This is one of the most venerable and ancient offices in our land and while I hardly feel I am deserving of such an honour I am driven by a great love of the Commons.
However, whatever happens with the result of the speaker election, I will continue, with your help, to be Gainsborough’s MP and will, as always, do my utmost to represent you, the people of Gainsborough who have granted me the honour of being your MP.
My first priority is and always will be you.
Parliament’s most important role is to hold the executive to account.
I want to be a speaker who unites the House of Commons in robust scrutiny.
As a backbencher for the past 26 years I want to carry on the work of prioritising ordinary MPs, especially those with outside expertise who want to ask real questions.
I’ve served on the Panel of Chairs which helps the speaker by chairing bill committees and delegated legislation committees in an impartial manner.

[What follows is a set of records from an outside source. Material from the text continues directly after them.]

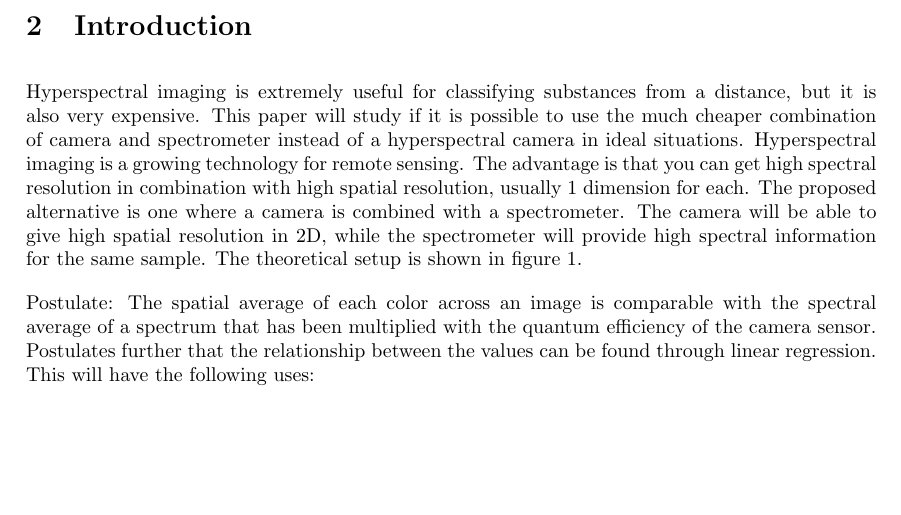
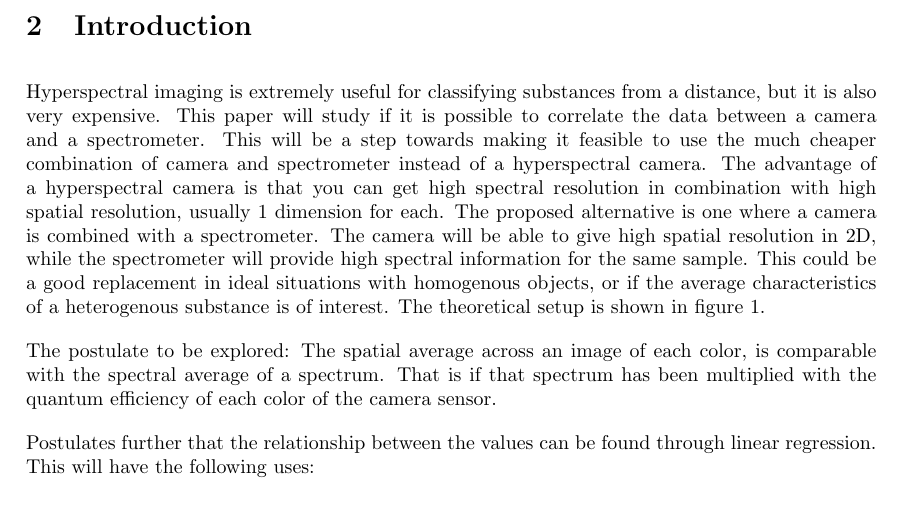
Before and after one commit to erikrm/project-thesis, a LaTeX document (main.tex, which reads 1_introduction.tex): part of page 3 of 15, cut so that both start at the same text, the shorter picture padded with empty space. Compiled offline with pdfLaTeX.

Commit message:
Updated introduction to better and hopefully more presis wording

```diff
--- a/1_introduction.tex
+++ b/1_introduction.tex
@@ -1,9 +1,10 @@
 \section{Introduction}
-Hyperspectral imaging is extremely useful for classifying substances from a distance, but it is also very expensive. This paper will study if it is possible to use the much cheaper combination of camera and spectrometer instead of a hyperspectral camera in ideal situations.
-Hyperspectral imaging is a growing technology for remote sensing. The advantage is that you can get high spectral resolution in combination with high spatial resolution, usually 1 dimension for each. The proposed alternative is one where a camera is combined with a spectrometer. The camera will be able to give high spatial resolution in 2D, while the spectrometer will provide high spectral information for the same sample. The theoretical setup is shown in figure \ref{fig:measurement_setup}.
+Hyperspectral imaging is extremely useful for classifying substances from a distance, but it is also very expensive. This paper will study if it is possible to correlate the data between a camera and a spectrometer. This will be a step towards making it feasible to use the much cheaper combination of camera and spectrometer instead of a hyperspectral camera. The advantage of a hyperspectral camera is that you can get high spectral resolution in combination with high spatial resolution, usually 1 dimension for each. The proposed alternative is one where a camera is combined with a spectrometer. The camera will be able to give high spatial resolution in 2D, while the spectrometer will provide high spectral information for the same sample. This could be a good replacement in ideal situations with homogenous objects, or if the average characteristics of a heterogenous substance is of interest. The theoretical setup is shown in figure \ref{fig:measurement_setup}.
 
-Postulate:
-The spatial average of each color across an image is comparable with the spectral average of a spectrum that has been multiplied with the quantum efficiency of the camera sensor. Postulates further that the relationship between the values can be found through linear regression. This will have the following uses:
+The postulate to be explored:
+The spatial average across an image of each color, is comparable with the spectral average of a spectrum. That is if that spectrum has been multiplied with the quantum efficiency of each color of the camera sensor.
+
+Postulates further that the relationship between the values can be found through linear regression. This will have the following uses:
 \begin{itemize}
     \item The regression line can be used to tell if an image and a specter is taken correctly, that they are watching the same object.
     \item If the previous is known to be true the regression line can give information about noise, from ambient light or other sources.
```
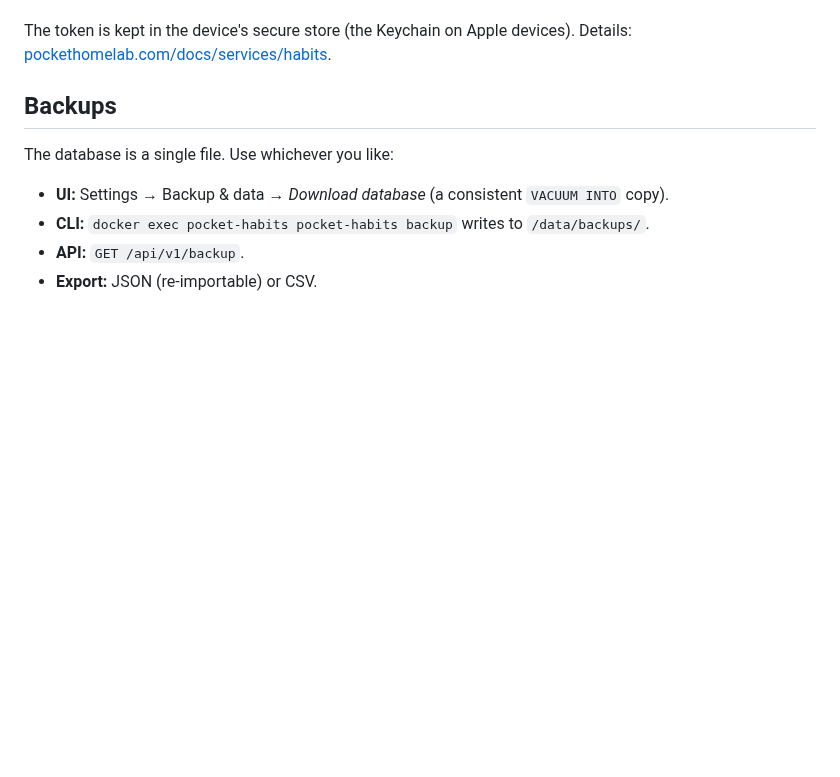
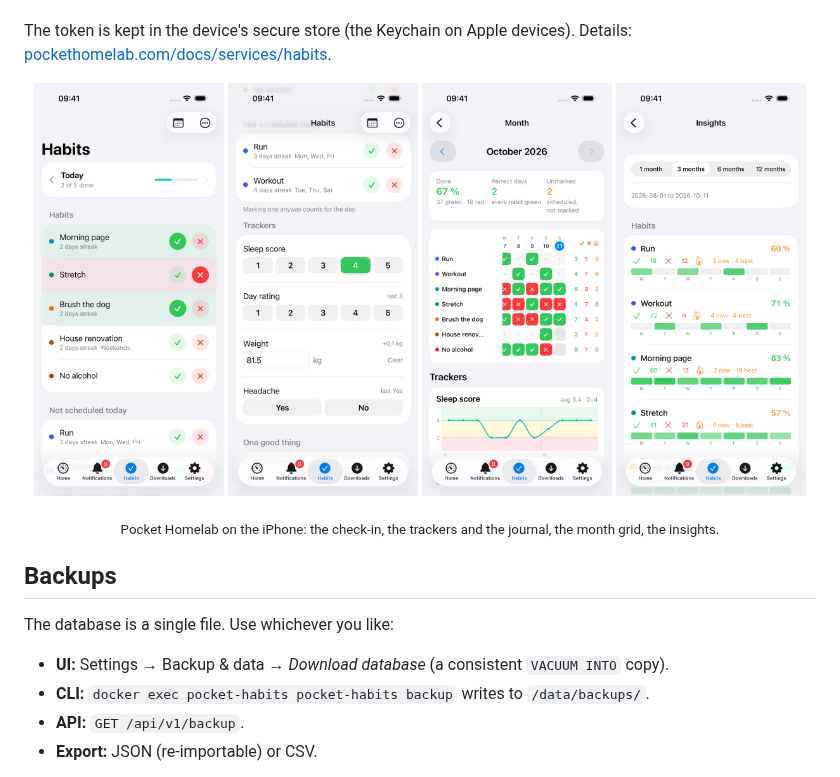
Before and after one commit to abjelosevic88/pocket-homelab-habit-tracker, a Markdown page: README.md, the part around the change. Drawn GitHub-style; pictures changed too: docs/screenshots/app/habits-insights.png (added), docs/screenshots/app/habits-month.png (added), docs/screenshots/app/habits-more.png (added); blank space fills up the shorter version.

Commit message:
README: Pocket Homelab screenshots in the companion app section

```diff
--- a/README.md
+++ b/README.md
@@ -126,6 +126,14 @@ Setup:
 
 The token is kept in the device's secure store (the Keychain on Apple devices). Details: [pockethomelab.com/docs/services/habits](https://pockethomelab.com/docs/services/habits).
 
+<p align="center">
+  <img src="docs/screenshots/app/habits.png" width="24%" alt="Pocket Homelab: tonight's check-in with a ✓ and ✗ for every habit">
+  <img src="docs/screenshots/app/habits-more.png" width="24%" alt="Pocket Homelab: the sleep score, day rating, weight and the journal line">
+  <img src="docs/screenshots/app/habits-month.png" width="24%" alt="Pocket Homelab: the month grid with the trackers as lines">
+  <img src="docs/screenshots/app/habits-insights.png" width="24%" alt="Pocket Homelab: insights with rates, streaks and weekdays">
+</p>
+<p align="center"><sub>Pocket Homelab on the iPhone: the check-in, the trackers and the journal, the month grid, the insights.</sub></p>
+
 ## Backups
 
 The database is a single file. Use whichever you like:
```
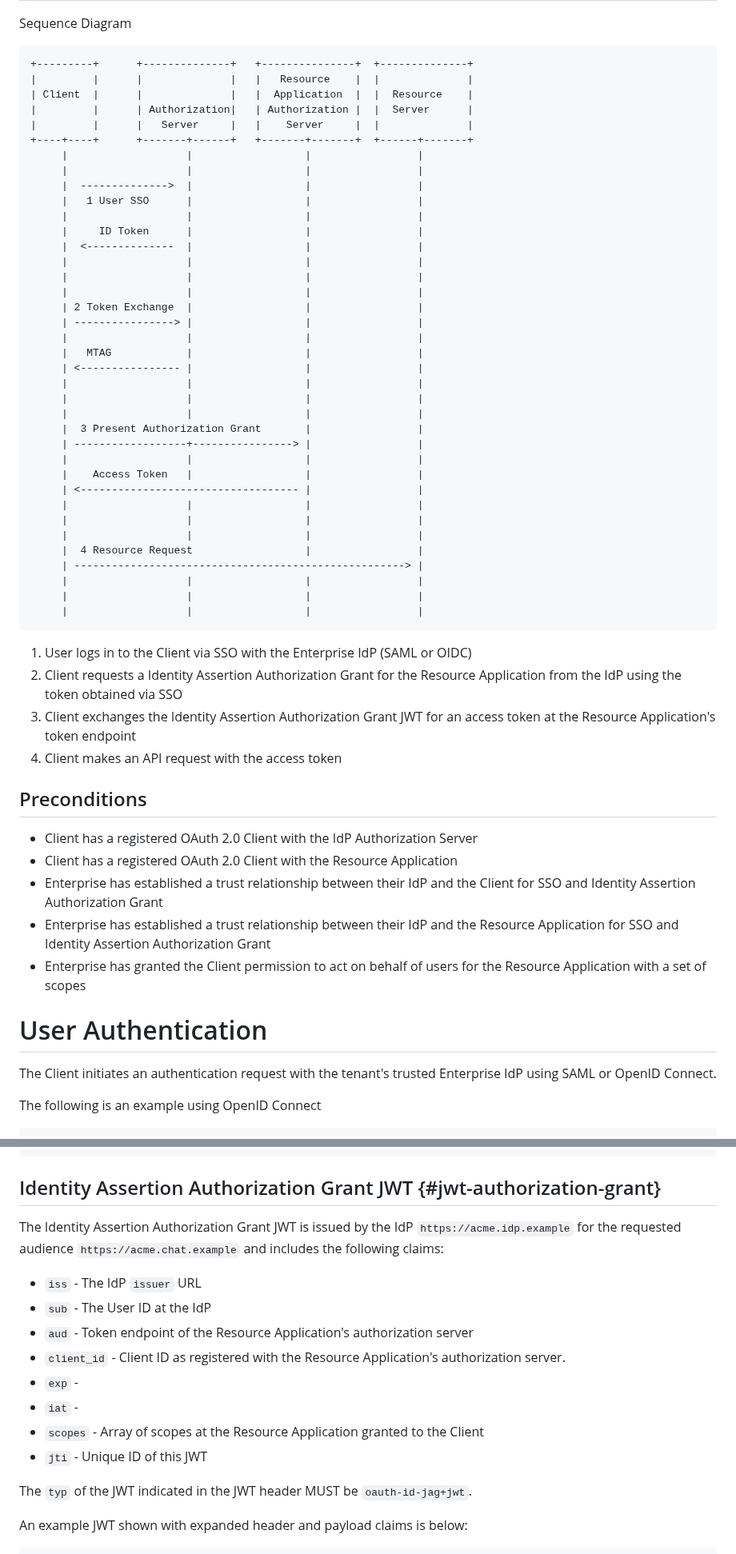
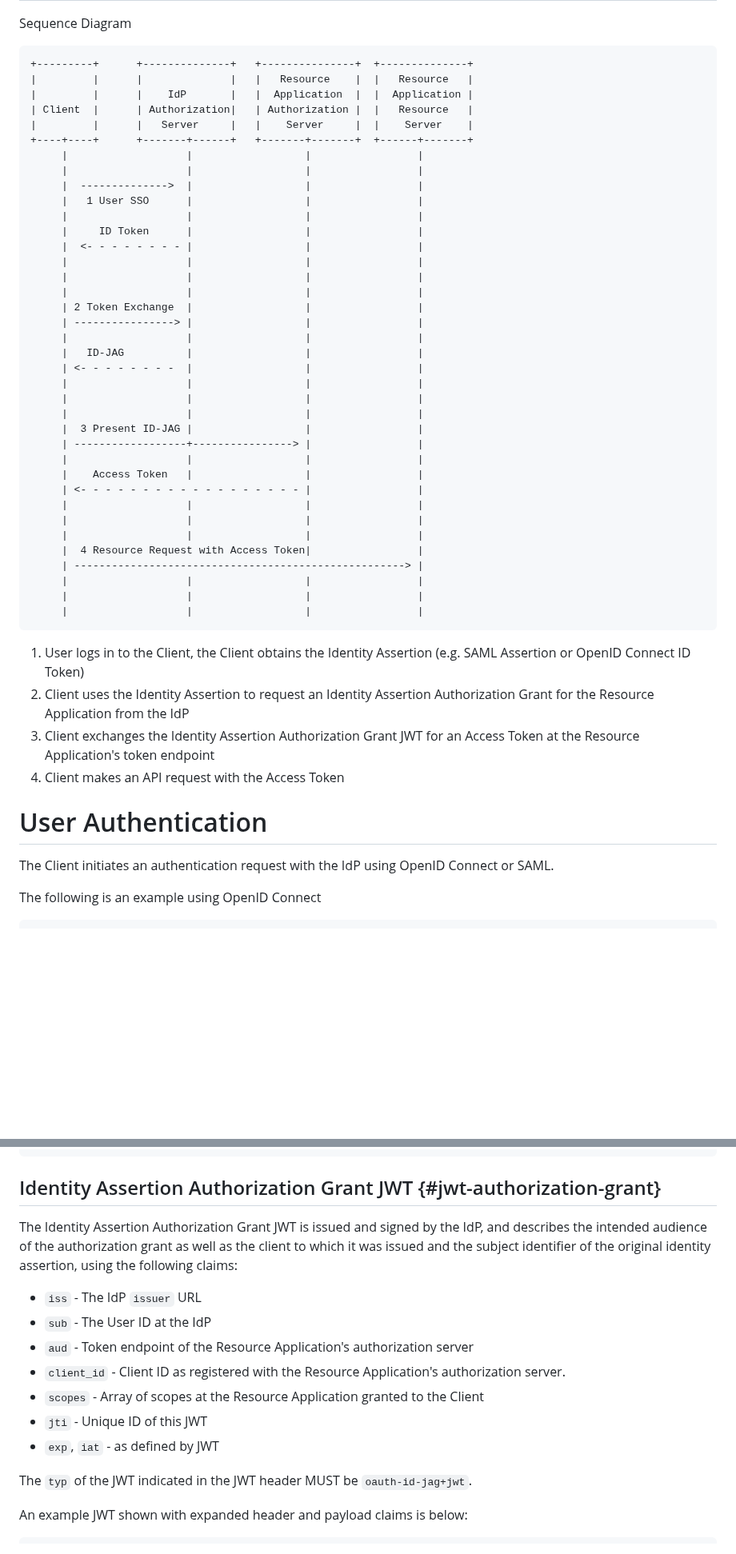
Before and after one commit to aaronpk/draft-parecki-oauth-identity-assertion-authz-grant, a Markdown page: draft-parecki-oauth-identity-assertion-authorization-grant.md, 2 parts joined by grey strips. Shown at 80% size. GitHub-like rendering; blank space fills up the shorter version.

Commit message:
move enterprise language to appendix use case
adds email+calendar use case

```diff
--- a/draft-parecki-oauth-identity-assertion-authorization-grant.md
+++ b/draft-parecki-oauth-identity-assertion-authorization-grant.md
@@ -97,10 +88,10 @@ The example flow is for an enterprise `acme`
 Sequence Diagram
 
     +---------+      +--------------+   +---------------+  +--------------+
-    |         |      |              |   |   Resource    |  |              |
-    | Client  |      |              |   |  Application  |  |  Resource    |
-    |         |      | Authorization|   | Authorization |  |  Server      |
-    |         |      |   Server     |   |    Server     |  |              |
+    |         |      |              |   |   Resource    |  |   Resource   |
+    |         |      |    IdP       |   |  Application  |  |  Application |
+    | Client  |      | Authorization|   | Authorization |  |   Resource   |
+    |         |      |   Server     |   |    Server     |  |    Server    |
     +----+----+      +-------+------+   +-------+-------+  +------+-------+
          |                   |                  |                 |
          |                   |                  |                 |
@@ -108,49 +99,41 @@ Sequence Diagram
          |   1 User SSO      |                  |                 |
          |                   |                  |                 |
          |     ID Token      |                  |                 |
-         |  <--------------  |                  |                 |
+         |  <- - - - - - - - |                  |                 |
          |                   |                  |                 |
          |                   |                  |                 |
          |                   |                  |                 |
          | 2 Token Exchange  |                  |                 |
          | ----------------> |                  |                 |
          |                   |                  |                 |
-         |   MTAG            |                  |                 |
-         | <---------------- |                  |                 |
+         |   ID-JAG          |                  |                 |
+         | <- - - - - - - -  |                  |                 |
          |                   |                  |                 |
          |                   |                  |                 |
          |                   |                  |                 |
-         |  3 Present Authorization Grant       |                 |
+         |  3 Present ID-JAG |                  |                 |
          | ------------------+----------------> |                 |
          |                   |                  |                 |
          |    Access Token   |                  |                 |
-         | <----------------------------------- |                 |
+         | <- - - - - - - - - - - - - - - - - - |                 |
          |                   |                  |                 |
          |                   |                  |                 |
          |                   |                  |                 |
-         |  4 Resource Request                  |                 |
+         |  4 Resource Request with Access Token|                 |
          | -----------------------------------------------------> |
          |                   |                  |                 |
          |                   |                  |                 |
          |                   |                  |                 |
 
-1. User logs in to the Client via SSO with the Enterprise IdP (SAML or OIDC)
-2. Client requests a Identity Assertion Authorization Grant for the Resource Application from the IdP using the token obtained via SSO
-3. Client exchanges the Identity Assertion Authorization Grant JWT for an access token at the Resource Application's token endpoint
-4. Client makes an API request with the access token
-
-## Preconditions
-
-- Client has a registered OAuth 2.0 Client with the IdP Authorization Server
-- Client has a registered OAuth 2.0 Client with the Resource Application
-- Enterprise has established a trust relationship between their IdP and the Client for SSO and Identity Assertion Authorization Grant
-- Enterprise has established a trust relationship between their IdP and the Resource Application for SSO and Identity Assertion Authorization Grant
-- Enterprise has granted the Client permission to act on behalf of users for the Resource Application with a set of scopes
+1. User logs in to the Client, the Client obtains the Identity Assertion (e.g. SAML Assertion or OpenID Connect ID Token)
+2. Client uses the Identity Assertion to request an Identity Assertion Authorization Grant for the Resource Application from the IdP
+3. Client exchanges the Identity Assertion Authorization Grant JWT for an Access Token at the Resource Application's token endpoint
+4. Client makes an API request with the Access Token
 
 
 # User Authentication
 
-The Client initiates an authentication request with the tenant's trusted Enterprise IdP using SAML or OpenID Connect.
+The Client initiates an authentication request with the IdP using OpenID Connect or SAML.
 
 The following is an example using OpenID Connect
 
@@ -252,16 +235,15 @@ On an error condition, the IdP returns an OAuth 2.0 Token Error response as defi
 
 ## Identity Assertion Authorization Grant JWT {#jwt-authorization-grant}
 
-The Identity Assertion Authorization Grant JWT is issued by the IdP `https://acme.idp.example` for the requested audience `https://acme.chat.example` and includes the following claims:
+The Identity Assertion Authorization Grant JWT is issued and signed by the IdP, and describes the intended audience of the authorization grant as well as the client to which it was issued and the subject identifier of the original identity assertion, using the following claims:
 
 * `iss` - The IdP `issuer` URL
 * `sub` - The User ID at the IdP
 * `aud` - Token endpoint of the Resource Application's authorization server
 * `client_id` - Client ID as registered with the Resource Application's authorization server.
-* `exp` -
-* `iat` -
 * `scopes` - Array of scopes at the Resource Application granted to the Client
 * `jti` - Unique ID of this JWT
+* `exp`, `iat` - as defined by JWT
 
 The `typ` of the JWT indicated in the JWT header MUST be `oauth-id-jag+jwt`.
 
```
Also changed, not shown: other parts of draft-parecki-oauth-identity-assertion-authorization-grant.md (+52 -27 lines).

Indeed, impartiality is central to the speakership and recent developments have only served to remind us how important it is that the speaker exercises his office in a calm and unbiased manner.
If elected speaker, I would be strictly impartial and deaf to any partisan influence.
I would, in quiet dignity, dress, and demeanour, model myself on the present Lord Speaker, the much-admired Norman Fowler.
The speaker must always be scrupulously fair and polite to colleagues, speaking only to effect and briefly and submerge his personality into the role.
I would enable serious debate and speeches and encourage as many urgent questions on emerging issues as possible but not at inordinate length at the expense of MPs making their voices heard in debates.
I would be collegiate with the deputy speakers and look to expand their role, and to give greater prominence to select committees, having served on seven of them and chaired two.
I have long argued for the abolition of the September parliamentary sitting before the October party conference recess.
It was brought in because Labour was afraid of tabloids claiming MPs don’t work during recesses, which any constituent of mine who has met me in Lincolnshire knows isn’t the case.
It has also meant that vital repair work to the Palace of Westminster – a UNESCO World Heritage Site – has not taken place because there is not enough time to complete renovations in one go.
I’m sorry to hear that hard-working councillor Stuart Kinch has decided to stand down as the district councillor for Torksey.
Stuart has done tremendous work over the years and his drive and determination will be missed from our district council.
Nonetheless, I am sure our councillors will continue to build on his legacy of service and common sense in delivering the best for our residents in West Lindsey.
Thank you Stuart for all your work and dedication.